We’re getting the idea now, but we can’t get the hang of eating with just a fork
- held like a shovel in the right hand. What were knives invented for - and how do you eat a whoopie pie, smoothies, floats, grits, hush puppies, a loaded hoagie or succotash?
For the moment, we’re stuck in New Bern, (the birthplace of Pepsi Cola) North Carolina, awaiting the arrival of more new cables for our swish ‘two pedal flushing toilet’. Yes, it’s packed up yet again. This time we have ordered two sets of cables as insurance. It’s obviously a design fault. Though not quite life threatening, it is a bit inconvenient without it, particularly in the middle of the night when temperatures drop below freezing and the loo is a hundred yards away! The word ‘toilet’ doesn’t feature in Webster’s Dictionary for some strange reason. Toilets here are referred to as ‘Rest Rooms’ (to visit when you’re tired?), ‘Comfort Stations’ (when you need comforting?), or ‘The Bathroom’ (should you need a bath).
Halloween passed without incident on our peaceful campsite. It seems parents often accompany their kids on their ‘trick or treat’ outings, dressed up appropriately, joining in the fun and targeting the estates with the most houses! I guess it gives them all something
to look forward to and to tide them over till Thanksgiving; the third Thursday in November. The country goes to the polls tonight, in the fight - amongst other things, for control of Congress. The signs have been out in the streets for weeks as millions of dollars are thrown at electors on TV, on radio, hoardings, posters, placards and roadside signs. They’ll be voting for Sheriff, Judge, Congress, Senate, Commissioner, Clerk of Court and anything else that might spring to mind. The money machine that drives American politics is in top gear, employing surely half the nation in printing, advertising, door drops, marketing, broadcasting and statistics! That’s without the ridiculous sums thrown at lobbying. God help us if we should ever fall into line with politics on this scale. You will know the political damage before you get our next blog, but an upset is anticipated. They sure pulled a good one when they sentenced Sadam to death just two days before polling.
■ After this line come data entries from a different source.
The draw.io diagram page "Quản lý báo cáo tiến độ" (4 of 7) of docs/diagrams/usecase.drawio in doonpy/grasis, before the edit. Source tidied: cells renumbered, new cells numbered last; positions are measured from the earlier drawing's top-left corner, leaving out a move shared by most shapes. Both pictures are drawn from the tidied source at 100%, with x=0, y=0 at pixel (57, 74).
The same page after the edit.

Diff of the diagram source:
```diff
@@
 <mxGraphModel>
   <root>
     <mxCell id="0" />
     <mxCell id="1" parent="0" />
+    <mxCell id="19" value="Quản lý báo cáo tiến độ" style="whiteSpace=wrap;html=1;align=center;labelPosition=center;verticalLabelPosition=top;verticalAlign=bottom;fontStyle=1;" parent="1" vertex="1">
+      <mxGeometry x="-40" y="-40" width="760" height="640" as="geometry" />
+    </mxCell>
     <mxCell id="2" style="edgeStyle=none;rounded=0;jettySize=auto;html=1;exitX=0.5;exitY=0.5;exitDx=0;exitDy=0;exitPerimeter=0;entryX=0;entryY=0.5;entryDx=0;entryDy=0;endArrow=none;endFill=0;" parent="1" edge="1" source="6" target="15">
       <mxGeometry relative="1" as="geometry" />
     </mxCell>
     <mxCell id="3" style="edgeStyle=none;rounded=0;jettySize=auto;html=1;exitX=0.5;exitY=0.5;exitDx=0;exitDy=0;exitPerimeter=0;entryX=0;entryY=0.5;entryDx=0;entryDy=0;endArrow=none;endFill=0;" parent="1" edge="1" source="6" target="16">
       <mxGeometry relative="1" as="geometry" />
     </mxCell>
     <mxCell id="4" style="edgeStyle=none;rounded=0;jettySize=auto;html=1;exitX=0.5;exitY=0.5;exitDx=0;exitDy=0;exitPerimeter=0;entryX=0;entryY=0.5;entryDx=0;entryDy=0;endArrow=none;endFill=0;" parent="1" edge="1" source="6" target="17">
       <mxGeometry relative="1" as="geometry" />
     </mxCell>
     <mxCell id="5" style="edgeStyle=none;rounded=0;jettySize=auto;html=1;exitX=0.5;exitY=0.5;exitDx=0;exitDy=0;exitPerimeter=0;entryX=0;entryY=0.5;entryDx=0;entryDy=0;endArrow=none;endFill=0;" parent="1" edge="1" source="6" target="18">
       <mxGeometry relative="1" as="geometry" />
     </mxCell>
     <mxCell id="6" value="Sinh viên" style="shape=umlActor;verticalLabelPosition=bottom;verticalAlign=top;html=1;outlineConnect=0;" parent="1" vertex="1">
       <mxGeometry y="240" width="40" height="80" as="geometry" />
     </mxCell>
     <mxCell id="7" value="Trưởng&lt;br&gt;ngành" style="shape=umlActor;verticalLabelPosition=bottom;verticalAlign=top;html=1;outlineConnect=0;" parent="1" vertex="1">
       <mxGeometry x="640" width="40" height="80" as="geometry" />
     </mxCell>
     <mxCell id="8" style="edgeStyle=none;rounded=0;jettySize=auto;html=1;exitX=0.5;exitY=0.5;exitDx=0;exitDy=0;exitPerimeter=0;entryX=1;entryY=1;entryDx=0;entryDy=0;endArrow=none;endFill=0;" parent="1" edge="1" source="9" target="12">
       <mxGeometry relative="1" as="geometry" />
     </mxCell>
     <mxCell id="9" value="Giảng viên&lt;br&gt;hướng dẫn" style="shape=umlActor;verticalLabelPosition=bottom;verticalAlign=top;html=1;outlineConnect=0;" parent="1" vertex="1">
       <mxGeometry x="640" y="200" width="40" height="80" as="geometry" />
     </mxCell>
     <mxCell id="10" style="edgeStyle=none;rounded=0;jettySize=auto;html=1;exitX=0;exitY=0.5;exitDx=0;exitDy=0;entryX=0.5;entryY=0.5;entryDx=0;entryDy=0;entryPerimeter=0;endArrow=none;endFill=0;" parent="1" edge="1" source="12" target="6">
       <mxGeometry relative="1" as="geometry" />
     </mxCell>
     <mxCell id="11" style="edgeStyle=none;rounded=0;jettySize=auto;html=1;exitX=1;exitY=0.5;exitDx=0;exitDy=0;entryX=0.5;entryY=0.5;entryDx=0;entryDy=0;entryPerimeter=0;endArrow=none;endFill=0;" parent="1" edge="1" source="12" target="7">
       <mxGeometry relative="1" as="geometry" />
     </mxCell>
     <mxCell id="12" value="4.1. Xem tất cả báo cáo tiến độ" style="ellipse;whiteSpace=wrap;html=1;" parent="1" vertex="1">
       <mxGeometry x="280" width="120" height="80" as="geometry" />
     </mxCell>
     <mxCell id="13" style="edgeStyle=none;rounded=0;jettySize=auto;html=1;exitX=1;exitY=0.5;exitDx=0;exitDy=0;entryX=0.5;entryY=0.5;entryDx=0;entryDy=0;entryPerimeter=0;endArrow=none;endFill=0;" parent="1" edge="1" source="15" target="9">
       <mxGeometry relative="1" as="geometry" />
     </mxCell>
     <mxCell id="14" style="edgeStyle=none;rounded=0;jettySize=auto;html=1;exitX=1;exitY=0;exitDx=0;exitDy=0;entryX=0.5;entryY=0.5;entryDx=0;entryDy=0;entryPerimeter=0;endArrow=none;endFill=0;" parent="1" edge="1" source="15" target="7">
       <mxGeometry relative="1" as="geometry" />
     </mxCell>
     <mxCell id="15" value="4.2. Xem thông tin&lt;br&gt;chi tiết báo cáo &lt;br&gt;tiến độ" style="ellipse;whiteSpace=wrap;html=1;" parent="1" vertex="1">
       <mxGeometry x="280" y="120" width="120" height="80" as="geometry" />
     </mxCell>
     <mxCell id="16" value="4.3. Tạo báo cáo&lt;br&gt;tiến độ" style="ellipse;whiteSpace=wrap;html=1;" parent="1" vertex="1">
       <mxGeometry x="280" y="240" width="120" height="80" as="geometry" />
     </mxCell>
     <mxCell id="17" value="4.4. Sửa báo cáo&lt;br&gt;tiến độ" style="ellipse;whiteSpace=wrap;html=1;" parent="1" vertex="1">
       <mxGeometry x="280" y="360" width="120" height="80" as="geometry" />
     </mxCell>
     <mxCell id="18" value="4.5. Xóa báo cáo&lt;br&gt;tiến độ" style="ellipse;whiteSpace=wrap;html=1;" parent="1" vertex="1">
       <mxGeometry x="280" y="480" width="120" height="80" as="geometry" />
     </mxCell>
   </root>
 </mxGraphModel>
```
Y’all have a good day, now.
David and Janice. The grey-haired-nomads
There are more photos below